Tawnos’s Coffin is a great way to take care of a creature by exiling it. Just exile the creature and then forget about it until you untap the Coffin. Note that you can use it to Flicker something with an enters-the-battlefield trigger of your own if you want. Otherwise, just exile that nasty card and leave it. Finally, we have some counterspells to assist as well. Draining Whelk is a valuable flyer + Dragon + counterspell body. Counterlash enables me to cast something for free when I counter the right card (usually used to drop my own creature for free). Desertion will steal a creature or artifact or counter anything. Spelljack takes it and makes it yours. So there are a lot of great counters there (plus Cryptic Command and the emergency cheap Dissipate to exile something annoying).

To that group I tossed in some mana searching. I didn’t add a lot—a monocolored deck doesn’t need as much. The always useful Solemn Simulacrum and Armillary Sphere leaped into my deck, where they were joined by Tolaria West.

This deck also required some card drawing and more creatures for combat, fuel for tapping, and to sacrifice to the Spawning Bed. I began with Flow of Ideas, which is perfect in a mono-blue deck. Then I added creature-based card drawing: Sphinx of Uthuun, Sphinx of Magosi, Consecrated Sphinx, and Mulldrifter. I particularly enjoy the Mulldrifter here. (I am not a judge, so I may be wrong, but I believe you can evoke the Mulldrifter, put the sacrifice trigger on the stack, and then activate the Spawning Bed to sacrifice it for five 1/1 dorks—two cards and five 1/1s for just six mana).

After that I finished off the deck with a few cards here and there and then looked it over. I made a few tweaks to get it to its final look and then considered it good.

I considered card like Levitation and Meloku, the Clouded Mirror. The first gives me the ability to better use Aboshan’s "tap all non-flayers" ability, and the second makes dorks that evade it. But I didn’t like the tempo loss of Meloku, and Levitation just didn’t make the cut, so I went other ways. Those sorts of cards are interesting "path not taken" directions you could go with your Aboshan deck.

Admittedly, I am running some expensive support cards, such as Cryptic Command, Academy Ruins, Mutavault, and Rishadan Port. You can do without these (although Mutavault is nice). Feel free to spice this deck to your taste. If you have to pull Desertion for Gather Specimens or Overwhelming Intellect or even a simple Dismiss, that’s fine. Feel free to toss in Lost in the Mist for Cryptic Command. This decklist is very malleable for your needs, and the key cards tend to be cheap: Xenograft, Opposition, Unnatural Selection, the various Cephalids, Automaton, the Spawning Bed, and so forth. Toss in Mind Games or Sleep.

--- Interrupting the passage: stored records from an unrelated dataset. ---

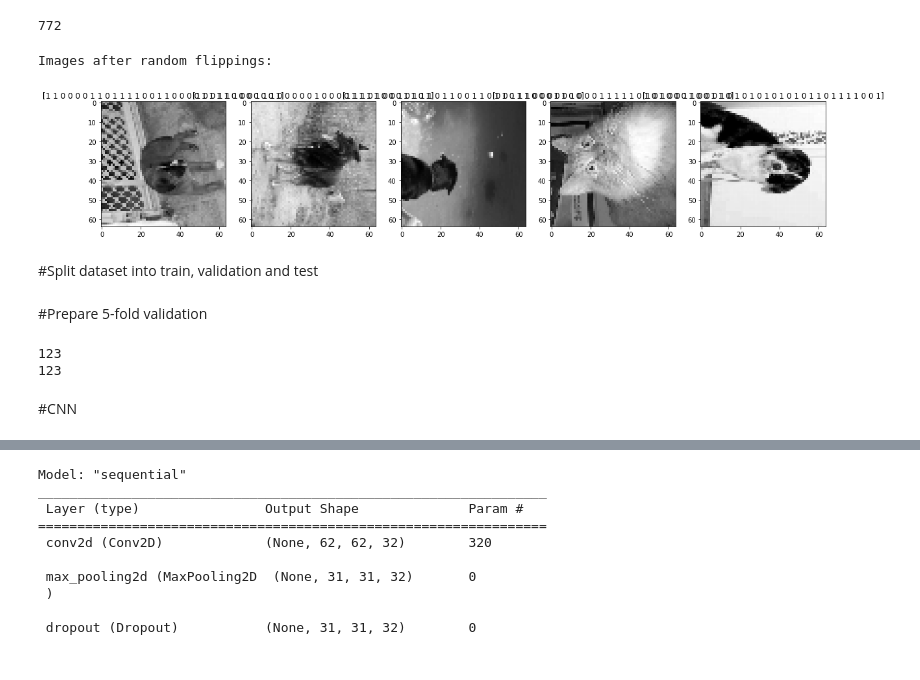
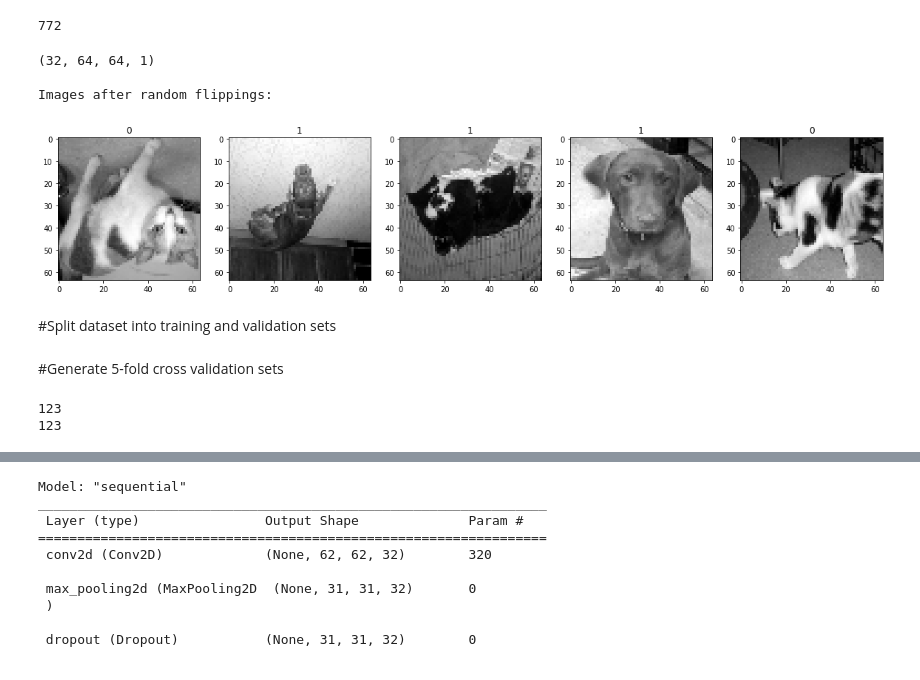
Before and after one commit to BeppeMaxCaru/StatisticalMethodsForML_CNN, a Jupyter notebook: src/StatisticalMethodsForML_CNN.ipynb, the cells around one changed output, grey strips where cells are left out. Drawn from its saved outputs; the diff is of its cells as text; code cells hidden in the pictures.

```diff
--- a/src/StatisticalMethodsForML_CNN.ipynb
+++ b/src/StatisticalMethodsForML_CNN.ipynb
@@ -96,6 +67,4 @@ preprocessed_dataset = tf.keras.preprocessing.image_dataset_from_directory(
 # %% [output]
 Found 24734 files belonging to 2 classes.
 # %%
-normed = preprocessed_dataset.map(lambda x, y: (tf.image.rgb_to_grayscale(x) / 255, y))
-normed.as_numpy_iterator().next()[0]
-len(normed)
+to_grayscale_and_normalized_images_dataset = images_dataset.map(lambda x, y: (tf.image.rgb_to_grayscale(x) / 255, y))
@@ -135,4 +102,4 @@ Images after scaling:
 # %%
-normed_and_scaled = normed.map(lambda x, y: (tf.image.resize(x, (NEW_SIZE, NEW_SIZE)), y))
-normed_and_scaled.as_numpy_iterator().next()[0].shape
-len(normed_and_scaled)
+scaled_down_images_dataset = to_grayscale_and_normalized_images_dataset.map(lambda x, y: (tf.image.resize(x, (NEW_SIZE, NEW_SIZE)), y))
+#scaled_down_images_dataset.as_numpy_iterator().next()[0].shape
+#len(scaled_down_images_dataset)
@@ -141,40 +106,45 @@ len(normed_and_scaled)
 # %% [markdown]
 #Data augmentation
 # %%
-augmented_rand_right_or_left_flip = normed_and_scaled.map(lambda x, y: (tf.image.random_flip_left_right(x), y))
+randomly_right_or_left_flipped_images_dataset = scaled_down_images_dataset.map(lambda x, y: (tf.image.random_flip_left_right(x), y))
 
-augmented_rand_up_or_down_flip = augmented_rand_right_or_left_flip.map(lambda x, y: (tf.image.random_flip_up_down(x), y))
+randomly_up_or_down_flipped_images_dataset = randomly_right_or_left_flipped_images_dataset.map(lambda x, y: (tf.image.random_flip_up_down(x), y))
 
-half_size = int(len(augmented_rand_up_or_down_flip) / 2)
+half_dataset_size = int(len(randomly_up_or_down_flipped_images_dataset) / 2)
 
-augmented_to_rotate = augmented_rand_up_or_down_flip.take(half_size)
-augmented_rotated = augmented_to_rotate.map(lambda x, y: (tf.image.rot90(x, k=random.randint(0, 3)), y))
+images_to_rotate = randomly_up_or_down_flipped_images_dataset.take(half_dataset_size)
+randomly_rotated_images_dataset = images_to_rotate.map(lambda x, y: (tf.image.rot90(x, k=random.randint(0, 3)), y))
 
-augmented_not_rotated = augmented_rand_up_or_down_flip.skip(half_size).take(half_size)
+images_not_to_rotate = randomly_up_or_down_flipped_images_dataset.skip(half_dataset_size).take(half_dataset_size)
+not_rotated_images_dataset = images_not_to_rotate
 
-final_preprocessed_dataset = augmented_rotated.concatenate(augmented_not_rotated)
+final_preprocessed_dataset = randomly_rotated_images_dataset.concatenate(not_rotated_images_dataset)
 
-len(final_preprocessed_dataset)
+#len(final_preprocessed_dataset)
 # %% [output]
 772
 # %%
-image_samples = final_preprocessed_dataset.take(5)
-samples = list(image_samples.as_numpy_iterator())
+dataset_samples = final_preprocessed_dataset.take(5)
+#print(final_preprocessed_dataset.as_numpy_iterator().next()[0].shape)
+#image_samples = final_preprocessed_dataset.as_numpy_iterator().next()
+batches = list(dataset_samples.as_numpy_iterator())
 
 print('\nImages after random flippings:\n')
 
-fig, ax = plt.subplots(ncols=len(samples), figsize=(20,20))
-for immagine_idx in range(len(samples)):
-  resized = tf.image.resize(samples[immagine_idx][0][0,:,:,:], (NEW_SIZE, NEW_SIZE))
+fig, ax = plt.subplots(ncols=len(batches), figsize=(20,20))
+for immagine_idx in range(len(batches)):
+  resized = tf.image.resize(batches[immagine_idx][0][0,:,:,:], (NEW_SIZE, NEW_SIZE))
   ax[immagine_idx].imshow(resized[:,:,0], cmap='gray')
-  ax[immagine_idx].title.set_text(str(samples[immagine_idx][1]))
+  ax[immagine_idx].title.set_text(str(batches[immagine_idx][1][0]))
 
 plt.show()
 # %% [output]
+(32, 64, 64, 1)
+
 Images after random flippings:
-[figure, old version]
+[figure, new version]
 # %% [markdown]
-#Split dataset into train, validation and test
+#Split dataset into training and validation sets
 # %%
 dataset_size = len(final_preprocessed_dataset)
 
@@ -189,5 +159,5 @@ validation_set = shuffled_final.skip(training_split).take(validation_split)
 #training_set_lenght = len(training_set)
 #training_set_lenght
 # %% [markdown]
-#Prepare 5-fold validation
+#Generate 5-fold cross validation sets
 # %%
@@ -232,5 +195,3 @@ generate_5_folds_validation_datasets()
 # %% [output]
 123
 123
-# %% [markdown]
-#CNN
```
Also changed, not shown: parts of 19 cells of this notebook.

I hope that you enjoyed today’s article! It’s always a fun challenge to see what one can do with an oddball general. But now I want to build a Llawan deck so her highness can be represented as well . . .

Until later,
Abe Sargent